The National Family Health Survey 2015-16, conducted by the union health ministry, found that the use of contraceptive methods was the lowest in Manipur and Meghalaya (24% each) besides Bihar.
The survey found that the use of condoms had gone up in 10 years from 2% to 12% among sexually active unmarried women aged 15 to 49 years.
The maximum use of condoms among unmarried women was seen in the 20-24 years age group. The survey also found that three out of eight men believed contraception was “women’s business”, and that the man should not have to worry about it.
The overall contraceptive prevalence rate (CPR) was just 54% among married women aged 15 to 49, with only 10% using a modern contraceptive method.
A large number of women still used “traditional” contraceptive methods.
Among unmarried, sexually active women, though, the prevalence of modern contraceptive methods was much higher, the survey found.
Modern contraceptive measures include condoms, female and male sterilisation, pills, diaphragms and intrauterine devices (IUDs).
The survey also found that 65% of Sikh women and Buddhist/Neo-Buddhist women used modern contraception, compared with 38% of Muslim women.

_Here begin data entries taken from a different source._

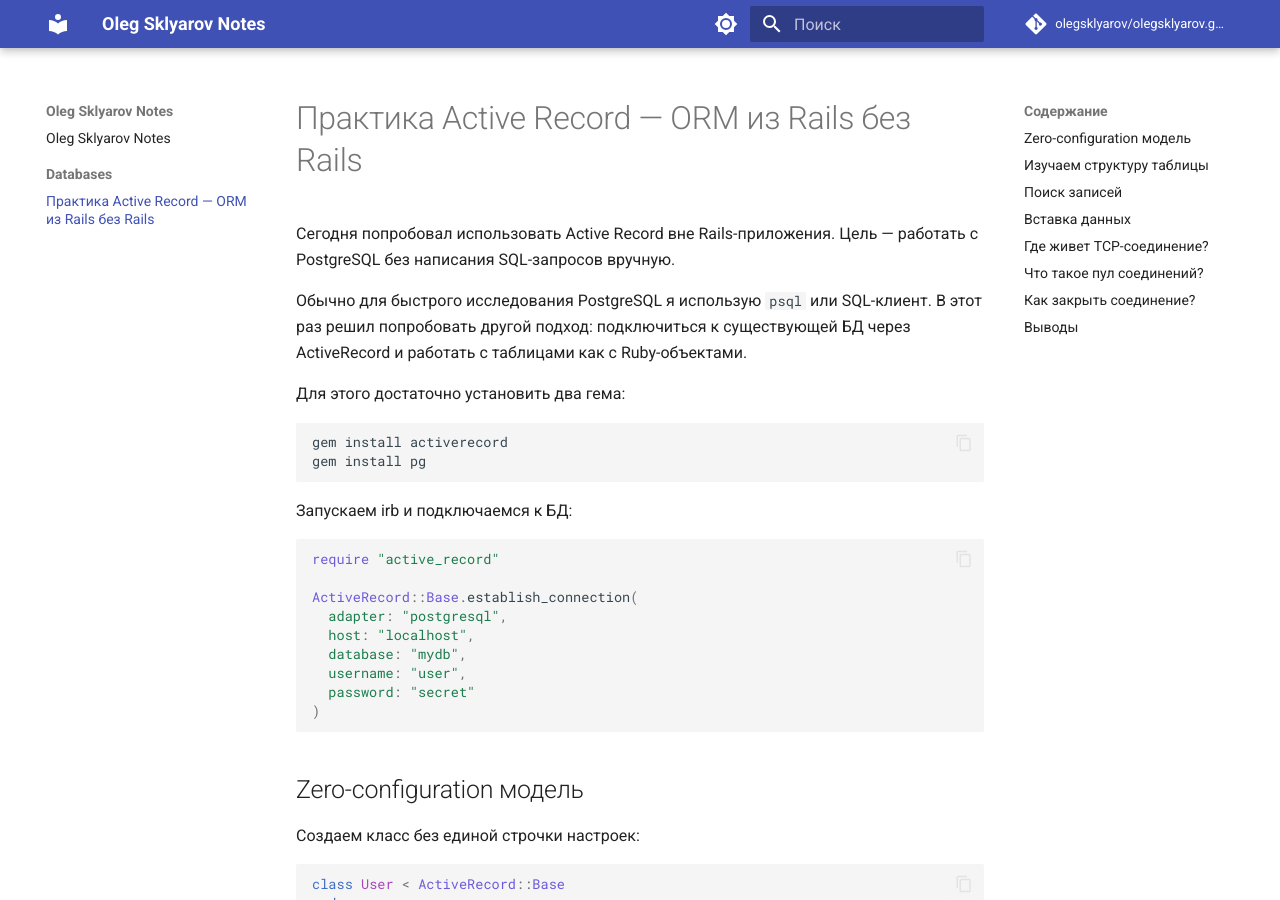
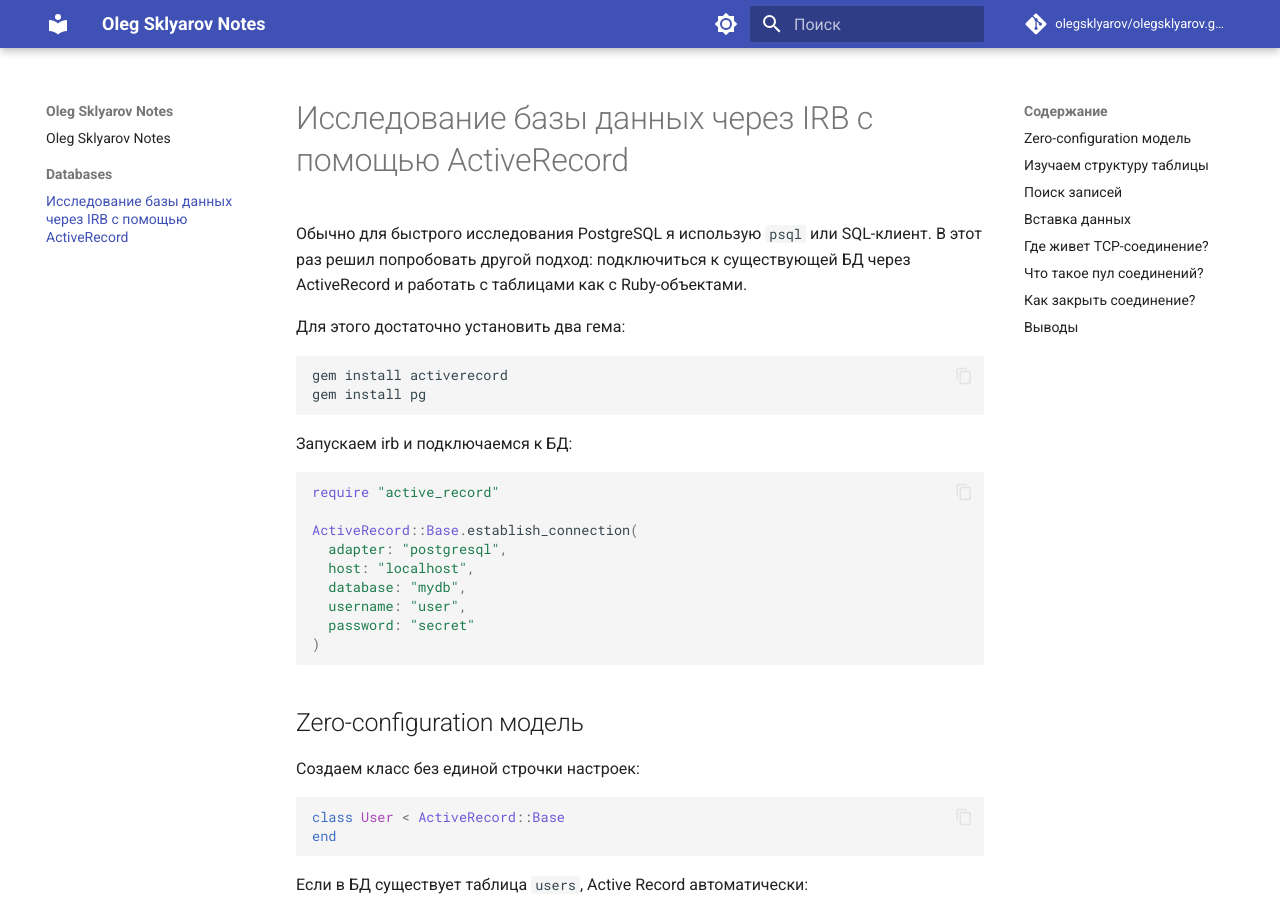
Before and after one commit to olegsklyarov/olegsklyarov.github.io, an MkDocs documentation site: the page built from docs/databases/2026-06-08-active-record-without-rails.md, in a window 1280 px wide and 900 px high. Built offline with MkDocs 1.6.1 and Material for MkDocs 9.7.7, drawn with Linux system fonts in a browser that asks for light colours; comment, search, counter and statistics services are not loaded.

Commit message:
better title

```diff
--- a/docs/databases/2026-06-08-active-record-without-rails.md
+++ b/docs/databases/2026-06-08-active-record-without-rails.md
@@ -2,9 +2,7 @@
 git_creation_date_localized: '2026-06-08'
 ---
 
-# Практика Active Record — ORM из Rails без Rails
-
-Сегодня попробовал использовать Active Record вне Rails-приложения. Цель — работать с PostgreSQL без написания SQL-запросов вручную.
+# Исследование базы данных через IRB с помощью ActiveRecord
 
 Обычно для быстрого исследования PostgreSQL я использую `psql` или SQL-клиент. В этот раз решил попробовать другой подход: подключиться к существующей БД через ActiveRecord и работать с таблицами как с Ruby-объектами.
 
```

According to the survey, Punjab tops in use of contraceptive method.
Unsurprisingly, modern contraceptive use increased with wealth, from 36% of women in the lowest wealth quintile to 53% in the highest quintile.
Almost seven in 10 (69%) of modern contraceptive users obtained their method from the public health sector, the survey found.
The NFHS-4, prepared by the International Institute for Population Science (IIPS), consisted of interviews and field tests of 6,01,509 households with a response rate of 98%. The survey was started in the 1990s.